The answer must consist of every line in the data that contains "Action".

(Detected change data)
···

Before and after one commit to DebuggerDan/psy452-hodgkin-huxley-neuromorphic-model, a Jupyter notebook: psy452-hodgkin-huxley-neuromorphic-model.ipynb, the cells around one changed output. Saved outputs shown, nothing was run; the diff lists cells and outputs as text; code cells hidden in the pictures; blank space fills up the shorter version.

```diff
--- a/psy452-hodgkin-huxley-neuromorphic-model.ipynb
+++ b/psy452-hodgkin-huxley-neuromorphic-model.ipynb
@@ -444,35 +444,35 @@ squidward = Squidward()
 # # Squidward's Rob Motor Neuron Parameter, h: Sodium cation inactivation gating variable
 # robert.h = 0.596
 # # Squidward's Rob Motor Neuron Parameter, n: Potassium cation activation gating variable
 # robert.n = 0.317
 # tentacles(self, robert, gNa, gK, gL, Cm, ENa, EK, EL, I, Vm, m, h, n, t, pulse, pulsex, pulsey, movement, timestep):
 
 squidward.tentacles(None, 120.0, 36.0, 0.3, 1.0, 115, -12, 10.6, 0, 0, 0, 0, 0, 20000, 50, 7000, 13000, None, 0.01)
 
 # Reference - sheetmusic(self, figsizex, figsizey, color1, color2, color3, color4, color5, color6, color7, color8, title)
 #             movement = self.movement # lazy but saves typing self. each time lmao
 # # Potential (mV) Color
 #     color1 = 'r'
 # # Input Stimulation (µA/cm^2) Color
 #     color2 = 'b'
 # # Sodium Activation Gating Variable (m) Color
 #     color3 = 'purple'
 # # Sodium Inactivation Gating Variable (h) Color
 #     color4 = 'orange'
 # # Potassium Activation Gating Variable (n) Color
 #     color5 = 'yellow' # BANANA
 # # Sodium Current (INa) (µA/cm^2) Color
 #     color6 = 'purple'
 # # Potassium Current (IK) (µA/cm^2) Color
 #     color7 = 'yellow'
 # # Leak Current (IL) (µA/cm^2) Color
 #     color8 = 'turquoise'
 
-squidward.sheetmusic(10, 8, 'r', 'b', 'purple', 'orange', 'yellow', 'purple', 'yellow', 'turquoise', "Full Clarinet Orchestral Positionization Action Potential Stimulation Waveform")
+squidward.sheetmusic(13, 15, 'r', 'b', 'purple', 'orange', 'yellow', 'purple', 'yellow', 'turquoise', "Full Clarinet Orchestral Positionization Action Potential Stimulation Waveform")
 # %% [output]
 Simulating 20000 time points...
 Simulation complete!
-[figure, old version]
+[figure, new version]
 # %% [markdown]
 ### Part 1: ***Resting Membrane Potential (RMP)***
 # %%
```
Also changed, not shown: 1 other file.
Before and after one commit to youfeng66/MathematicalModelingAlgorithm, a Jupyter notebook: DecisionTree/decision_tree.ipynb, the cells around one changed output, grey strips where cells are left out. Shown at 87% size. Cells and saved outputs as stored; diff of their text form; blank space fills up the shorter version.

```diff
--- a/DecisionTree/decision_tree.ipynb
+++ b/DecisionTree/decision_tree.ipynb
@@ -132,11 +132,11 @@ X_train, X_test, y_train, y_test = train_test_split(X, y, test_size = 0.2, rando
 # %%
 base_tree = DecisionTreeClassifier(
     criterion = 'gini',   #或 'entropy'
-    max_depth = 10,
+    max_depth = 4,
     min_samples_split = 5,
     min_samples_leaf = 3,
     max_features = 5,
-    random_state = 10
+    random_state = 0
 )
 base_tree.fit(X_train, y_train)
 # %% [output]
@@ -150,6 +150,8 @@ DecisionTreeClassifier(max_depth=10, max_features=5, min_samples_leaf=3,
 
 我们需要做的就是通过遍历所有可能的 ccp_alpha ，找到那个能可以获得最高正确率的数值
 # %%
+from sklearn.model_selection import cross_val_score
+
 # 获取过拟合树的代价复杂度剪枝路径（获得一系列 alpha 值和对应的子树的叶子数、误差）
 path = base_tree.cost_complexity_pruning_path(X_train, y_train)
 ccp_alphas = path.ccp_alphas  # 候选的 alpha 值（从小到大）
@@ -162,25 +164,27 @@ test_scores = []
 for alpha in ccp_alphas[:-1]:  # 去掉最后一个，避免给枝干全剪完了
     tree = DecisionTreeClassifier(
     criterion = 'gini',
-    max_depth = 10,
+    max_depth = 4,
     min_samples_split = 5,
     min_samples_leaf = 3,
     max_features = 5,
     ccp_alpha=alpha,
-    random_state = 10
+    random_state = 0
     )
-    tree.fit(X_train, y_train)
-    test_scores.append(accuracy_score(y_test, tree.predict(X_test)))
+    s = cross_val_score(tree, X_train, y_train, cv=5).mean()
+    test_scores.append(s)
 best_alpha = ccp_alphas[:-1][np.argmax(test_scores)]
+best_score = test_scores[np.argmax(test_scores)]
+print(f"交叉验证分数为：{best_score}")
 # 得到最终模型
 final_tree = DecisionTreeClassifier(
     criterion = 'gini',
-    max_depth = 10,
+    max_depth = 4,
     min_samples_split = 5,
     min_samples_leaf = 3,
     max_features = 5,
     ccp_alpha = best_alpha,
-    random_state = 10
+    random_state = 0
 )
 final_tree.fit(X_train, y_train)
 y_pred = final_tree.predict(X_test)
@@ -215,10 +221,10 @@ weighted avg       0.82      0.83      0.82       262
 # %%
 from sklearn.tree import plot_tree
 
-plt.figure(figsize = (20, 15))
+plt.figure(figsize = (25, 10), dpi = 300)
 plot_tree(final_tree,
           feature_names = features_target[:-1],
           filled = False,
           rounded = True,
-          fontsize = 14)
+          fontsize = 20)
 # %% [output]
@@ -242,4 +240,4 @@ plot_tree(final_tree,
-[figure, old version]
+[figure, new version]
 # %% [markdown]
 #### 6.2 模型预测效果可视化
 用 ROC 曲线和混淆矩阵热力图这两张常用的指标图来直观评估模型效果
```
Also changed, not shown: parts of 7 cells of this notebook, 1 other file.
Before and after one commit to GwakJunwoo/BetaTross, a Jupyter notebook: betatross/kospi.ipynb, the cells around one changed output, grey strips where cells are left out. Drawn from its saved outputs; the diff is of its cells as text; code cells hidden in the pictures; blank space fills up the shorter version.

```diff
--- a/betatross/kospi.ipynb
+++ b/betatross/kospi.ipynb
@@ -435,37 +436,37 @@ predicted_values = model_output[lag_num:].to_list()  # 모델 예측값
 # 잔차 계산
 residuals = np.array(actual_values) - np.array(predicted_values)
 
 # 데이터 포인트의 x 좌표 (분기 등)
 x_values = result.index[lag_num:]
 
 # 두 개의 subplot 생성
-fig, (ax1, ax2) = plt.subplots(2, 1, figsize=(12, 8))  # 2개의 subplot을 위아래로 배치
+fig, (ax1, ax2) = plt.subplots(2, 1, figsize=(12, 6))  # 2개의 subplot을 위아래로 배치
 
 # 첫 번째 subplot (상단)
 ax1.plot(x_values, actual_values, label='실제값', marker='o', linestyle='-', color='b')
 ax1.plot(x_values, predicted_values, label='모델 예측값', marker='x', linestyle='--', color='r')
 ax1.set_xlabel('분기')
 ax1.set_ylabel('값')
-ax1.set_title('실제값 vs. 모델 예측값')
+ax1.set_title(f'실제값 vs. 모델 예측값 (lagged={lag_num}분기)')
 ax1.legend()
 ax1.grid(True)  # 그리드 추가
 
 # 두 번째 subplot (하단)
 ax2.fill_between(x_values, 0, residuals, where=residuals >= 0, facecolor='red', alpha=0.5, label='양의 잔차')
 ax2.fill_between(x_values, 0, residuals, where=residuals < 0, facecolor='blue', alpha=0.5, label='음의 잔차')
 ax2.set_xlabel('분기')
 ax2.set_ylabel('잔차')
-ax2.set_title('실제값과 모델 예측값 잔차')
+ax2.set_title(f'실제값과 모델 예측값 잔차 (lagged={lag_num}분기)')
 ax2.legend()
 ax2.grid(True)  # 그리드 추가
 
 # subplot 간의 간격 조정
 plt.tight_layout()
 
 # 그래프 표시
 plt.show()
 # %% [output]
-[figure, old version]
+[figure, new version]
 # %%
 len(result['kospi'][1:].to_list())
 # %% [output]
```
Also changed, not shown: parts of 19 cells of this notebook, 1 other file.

···

Your solution -
-squidward.sheetmusic(10, 8, 'r', 'b', 'purple', 'orange', 'yellow', 'purple', 'yellow', 'turquoise', "Full Clarinet Orchestral Positionization Action Potential Stimulation Waveform")
+squidward.sheetmusic(13, 15, 'r', 'b', 'purple', 'orange', 'yellow', 'purple', 'yellow', 'turquoise', "Full Clarinet Orchestral Positionization Action Potential Stimulation Waveform")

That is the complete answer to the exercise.